Cayman Catboat Setting Sail for London
By: Simon Boxall20 February, 2008
Plant lovers in the United Kingdom may soon get a first hand look at Cayman Islands traditional sailing vessel the catboat. Mr. Kem Jackson of the Cayman Maritime Heritage Foundation has been building a six foot replica that will form part of a display of Cayman plants that will head over to London for one of the most prestigious flower shows in the world.
Kem Jackson works on the 6 foot model of a Catboat which will form part of a display of traditional Cayman Islands Plants at the Chelsea Flower Show. Photo: Stephen Clarke
John Lawrus of the Queen Elizabeth 2nd Botanic Park has been tasked with designing and setting up the exhibit. ‘The Chelsea Garden Show is probably the biggest, if not the most well-known garden show in the world. It is highly prestigious and is visited by approximately 160 thousand people over a period of five days.’
Kem Jackson has played a key role in preventing the historic sailing vessel from going extinct. Over the years he has painstakingly restored a number of old boats that were recovered from yards, sheds and some that were lying abandoned in the bushes in various locations around the Island.
At one time the catboat was perhaps the most widely used method of transport and played a key role in the turtle fishing industry. Turtle hunting was the mainstay of the Cayman economy for hundreds of years and for part of that time, the catboat was the ‘work horse’ that was used for clearing and setting the nets.
Discussing the model he is building for the Chelsea Flower Show, Kem Jackson explained that the easiest part is now done and the hard part is coming. ‘The main body of the hull is built, but I’ve got to put the rails around it, what they call the gunnel, the rippling piece and the step for the mast.
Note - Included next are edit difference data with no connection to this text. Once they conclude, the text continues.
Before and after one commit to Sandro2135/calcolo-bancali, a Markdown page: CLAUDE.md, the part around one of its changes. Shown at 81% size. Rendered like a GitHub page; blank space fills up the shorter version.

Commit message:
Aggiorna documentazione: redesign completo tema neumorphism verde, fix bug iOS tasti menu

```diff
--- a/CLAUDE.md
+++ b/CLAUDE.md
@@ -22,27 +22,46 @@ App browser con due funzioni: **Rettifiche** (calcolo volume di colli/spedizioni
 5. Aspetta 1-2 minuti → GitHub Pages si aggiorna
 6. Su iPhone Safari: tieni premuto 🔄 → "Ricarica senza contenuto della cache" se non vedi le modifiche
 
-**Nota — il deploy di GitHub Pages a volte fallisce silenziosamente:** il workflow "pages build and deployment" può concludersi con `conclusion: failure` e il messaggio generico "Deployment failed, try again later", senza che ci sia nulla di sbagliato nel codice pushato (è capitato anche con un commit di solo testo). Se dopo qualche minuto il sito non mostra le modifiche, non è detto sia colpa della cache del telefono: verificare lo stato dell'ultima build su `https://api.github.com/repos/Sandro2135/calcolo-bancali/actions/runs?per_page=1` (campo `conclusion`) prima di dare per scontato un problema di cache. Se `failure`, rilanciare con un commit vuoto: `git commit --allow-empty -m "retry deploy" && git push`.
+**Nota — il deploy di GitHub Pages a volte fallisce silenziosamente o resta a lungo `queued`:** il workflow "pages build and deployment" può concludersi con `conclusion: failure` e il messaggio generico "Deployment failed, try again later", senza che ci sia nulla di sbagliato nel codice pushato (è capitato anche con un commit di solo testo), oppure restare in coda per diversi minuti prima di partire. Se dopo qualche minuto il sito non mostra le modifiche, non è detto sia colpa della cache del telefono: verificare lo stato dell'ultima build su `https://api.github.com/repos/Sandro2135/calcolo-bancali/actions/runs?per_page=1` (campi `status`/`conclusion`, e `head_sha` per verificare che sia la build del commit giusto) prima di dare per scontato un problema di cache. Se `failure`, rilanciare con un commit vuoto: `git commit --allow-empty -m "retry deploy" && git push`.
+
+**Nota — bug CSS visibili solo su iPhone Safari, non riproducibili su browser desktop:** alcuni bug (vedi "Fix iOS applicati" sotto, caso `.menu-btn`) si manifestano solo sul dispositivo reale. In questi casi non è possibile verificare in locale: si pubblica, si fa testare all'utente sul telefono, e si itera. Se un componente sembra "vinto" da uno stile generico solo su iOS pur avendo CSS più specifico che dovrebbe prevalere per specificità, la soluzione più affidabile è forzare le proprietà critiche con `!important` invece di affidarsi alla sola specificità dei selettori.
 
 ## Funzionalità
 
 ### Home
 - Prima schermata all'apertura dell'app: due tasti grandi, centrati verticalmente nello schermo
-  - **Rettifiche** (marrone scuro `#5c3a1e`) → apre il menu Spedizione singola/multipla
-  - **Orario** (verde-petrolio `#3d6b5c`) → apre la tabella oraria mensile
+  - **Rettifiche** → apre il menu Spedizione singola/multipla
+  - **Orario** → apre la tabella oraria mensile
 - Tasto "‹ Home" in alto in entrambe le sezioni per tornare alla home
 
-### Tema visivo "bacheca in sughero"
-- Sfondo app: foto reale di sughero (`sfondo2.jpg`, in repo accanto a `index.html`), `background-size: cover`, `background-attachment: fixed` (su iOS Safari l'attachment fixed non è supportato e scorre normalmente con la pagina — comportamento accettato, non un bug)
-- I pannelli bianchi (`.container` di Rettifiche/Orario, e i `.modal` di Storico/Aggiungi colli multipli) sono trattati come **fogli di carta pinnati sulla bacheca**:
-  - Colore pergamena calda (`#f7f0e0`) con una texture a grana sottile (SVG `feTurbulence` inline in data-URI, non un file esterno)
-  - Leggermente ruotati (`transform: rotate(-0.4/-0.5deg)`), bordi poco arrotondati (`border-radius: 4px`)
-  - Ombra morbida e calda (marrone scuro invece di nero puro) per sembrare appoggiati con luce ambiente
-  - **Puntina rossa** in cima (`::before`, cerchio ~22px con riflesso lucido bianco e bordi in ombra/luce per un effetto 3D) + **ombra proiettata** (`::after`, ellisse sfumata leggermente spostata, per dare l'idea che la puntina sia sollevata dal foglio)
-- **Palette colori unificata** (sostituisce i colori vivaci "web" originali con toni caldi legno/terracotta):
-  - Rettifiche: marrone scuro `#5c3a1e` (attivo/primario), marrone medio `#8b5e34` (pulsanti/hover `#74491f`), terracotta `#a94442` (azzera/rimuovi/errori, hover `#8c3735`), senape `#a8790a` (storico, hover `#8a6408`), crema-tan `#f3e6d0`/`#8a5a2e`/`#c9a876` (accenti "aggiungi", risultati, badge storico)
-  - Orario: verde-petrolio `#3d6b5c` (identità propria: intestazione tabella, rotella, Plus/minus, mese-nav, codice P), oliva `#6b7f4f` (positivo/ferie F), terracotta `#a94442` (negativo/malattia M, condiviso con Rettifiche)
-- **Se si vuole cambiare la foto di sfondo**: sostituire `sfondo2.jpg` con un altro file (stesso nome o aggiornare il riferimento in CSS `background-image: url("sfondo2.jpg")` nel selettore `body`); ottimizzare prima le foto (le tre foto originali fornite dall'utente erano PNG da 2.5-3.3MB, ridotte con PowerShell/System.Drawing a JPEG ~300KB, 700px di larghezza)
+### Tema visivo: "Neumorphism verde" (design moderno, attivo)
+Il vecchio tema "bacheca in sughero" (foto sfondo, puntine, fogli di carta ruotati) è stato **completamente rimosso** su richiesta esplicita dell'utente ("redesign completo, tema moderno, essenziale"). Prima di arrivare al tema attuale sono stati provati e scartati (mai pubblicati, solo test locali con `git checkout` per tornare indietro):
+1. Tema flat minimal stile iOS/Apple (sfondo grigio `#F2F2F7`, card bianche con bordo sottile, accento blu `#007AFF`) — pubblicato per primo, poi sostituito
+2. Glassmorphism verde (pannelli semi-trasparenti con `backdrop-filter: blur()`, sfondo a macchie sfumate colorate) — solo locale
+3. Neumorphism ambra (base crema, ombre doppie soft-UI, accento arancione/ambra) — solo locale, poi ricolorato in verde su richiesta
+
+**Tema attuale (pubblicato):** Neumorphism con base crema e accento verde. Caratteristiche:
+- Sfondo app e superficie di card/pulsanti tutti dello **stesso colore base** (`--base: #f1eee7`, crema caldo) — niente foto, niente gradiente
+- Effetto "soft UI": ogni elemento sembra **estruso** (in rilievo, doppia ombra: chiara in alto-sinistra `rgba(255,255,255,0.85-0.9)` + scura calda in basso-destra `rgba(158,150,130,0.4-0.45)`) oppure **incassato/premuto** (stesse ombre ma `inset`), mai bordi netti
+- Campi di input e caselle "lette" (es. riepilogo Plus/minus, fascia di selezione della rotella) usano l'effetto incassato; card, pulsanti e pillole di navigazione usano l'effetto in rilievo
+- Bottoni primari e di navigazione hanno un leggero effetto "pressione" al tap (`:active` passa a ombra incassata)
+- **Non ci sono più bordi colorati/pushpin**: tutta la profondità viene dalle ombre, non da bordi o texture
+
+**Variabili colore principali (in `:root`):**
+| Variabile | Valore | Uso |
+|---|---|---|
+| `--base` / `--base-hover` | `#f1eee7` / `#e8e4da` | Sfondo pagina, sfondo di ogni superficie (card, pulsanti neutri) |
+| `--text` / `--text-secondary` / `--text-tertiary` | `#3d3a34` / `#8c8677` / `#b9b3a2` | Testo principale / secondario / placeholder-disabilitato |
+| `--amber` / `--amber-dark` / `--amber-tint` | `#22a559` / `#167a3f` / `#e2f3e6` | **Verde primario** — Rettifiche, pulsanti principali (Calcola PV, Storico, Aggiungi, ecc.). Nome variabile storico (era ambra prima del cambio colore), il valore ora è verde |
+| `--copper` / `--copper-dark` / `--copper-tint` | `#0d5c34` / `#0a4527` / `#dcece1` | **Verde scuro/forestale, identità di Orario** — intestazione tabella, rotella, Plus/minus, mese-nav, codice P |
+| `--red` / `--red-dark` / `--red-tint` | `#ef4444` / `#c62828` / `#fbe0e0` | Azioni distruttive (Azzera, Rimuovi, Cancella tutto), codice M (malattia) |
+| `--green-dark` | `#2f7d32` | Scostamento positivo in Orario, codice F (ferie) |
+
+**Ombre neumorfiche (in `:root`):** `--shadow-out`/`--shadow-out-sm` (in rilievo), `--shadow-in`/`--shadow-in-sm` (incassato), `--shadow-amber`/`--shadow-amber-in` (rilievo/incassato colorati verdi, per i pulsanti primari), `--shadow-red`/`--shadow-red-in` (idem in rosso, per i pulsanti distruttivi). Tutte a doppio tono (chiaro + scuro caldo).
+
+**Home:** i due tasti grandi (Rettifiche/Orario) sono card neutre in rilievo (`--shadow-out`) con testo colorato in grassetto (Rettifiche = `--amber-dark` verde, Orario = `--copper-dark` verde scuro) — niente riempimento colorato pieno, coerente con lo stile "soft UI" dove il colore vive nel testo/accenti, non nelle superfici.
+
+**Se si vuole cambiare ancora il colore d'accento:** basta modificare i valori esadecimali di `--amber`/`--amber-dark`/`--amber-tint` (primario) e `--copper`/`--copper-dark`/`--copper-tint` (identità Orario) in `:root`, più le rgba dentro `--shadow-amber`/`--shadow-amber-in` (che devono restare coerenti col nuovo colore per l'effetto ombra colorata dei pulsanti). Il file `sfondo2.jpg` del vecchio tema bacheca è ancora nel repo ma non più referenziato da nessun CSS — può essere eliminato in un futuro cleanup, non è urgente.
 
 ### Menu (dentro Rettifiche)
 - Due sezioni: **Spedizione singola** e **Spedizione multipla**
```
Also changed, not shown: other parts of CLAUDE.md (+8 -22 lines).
I also have to build the seats and I plan to include the paddles (oars) and a water glass (a box that can be used for examining the underwater environment) and a striker (a ten foot long pole with two points, often used for picking up conch shells from the sea bed).’
John Lawrus outlined that the display will focus on the theme of a traditional Cayman sand garden. ‘I thought it was really important to incorporate the maritime heritage and we are also including the façade of a traditional Caymanian house, with a pathway lined with conch shells. The display of plants and flowers will cover a total area of 16 by 12 feet and the whole lot will be air freighted to London by British Airways.’
The Chelsea Flower Show begins on May 20th and runs through to the 24th.
‘We were fortunate to be included. You typically have to compete in numerous smaller events before you can be deemed worthy of a place in the Chelsea Flower Show. It is highly competitive; somehow the Department of Tourism London Office secured a place for the Cayman Islands at the show.’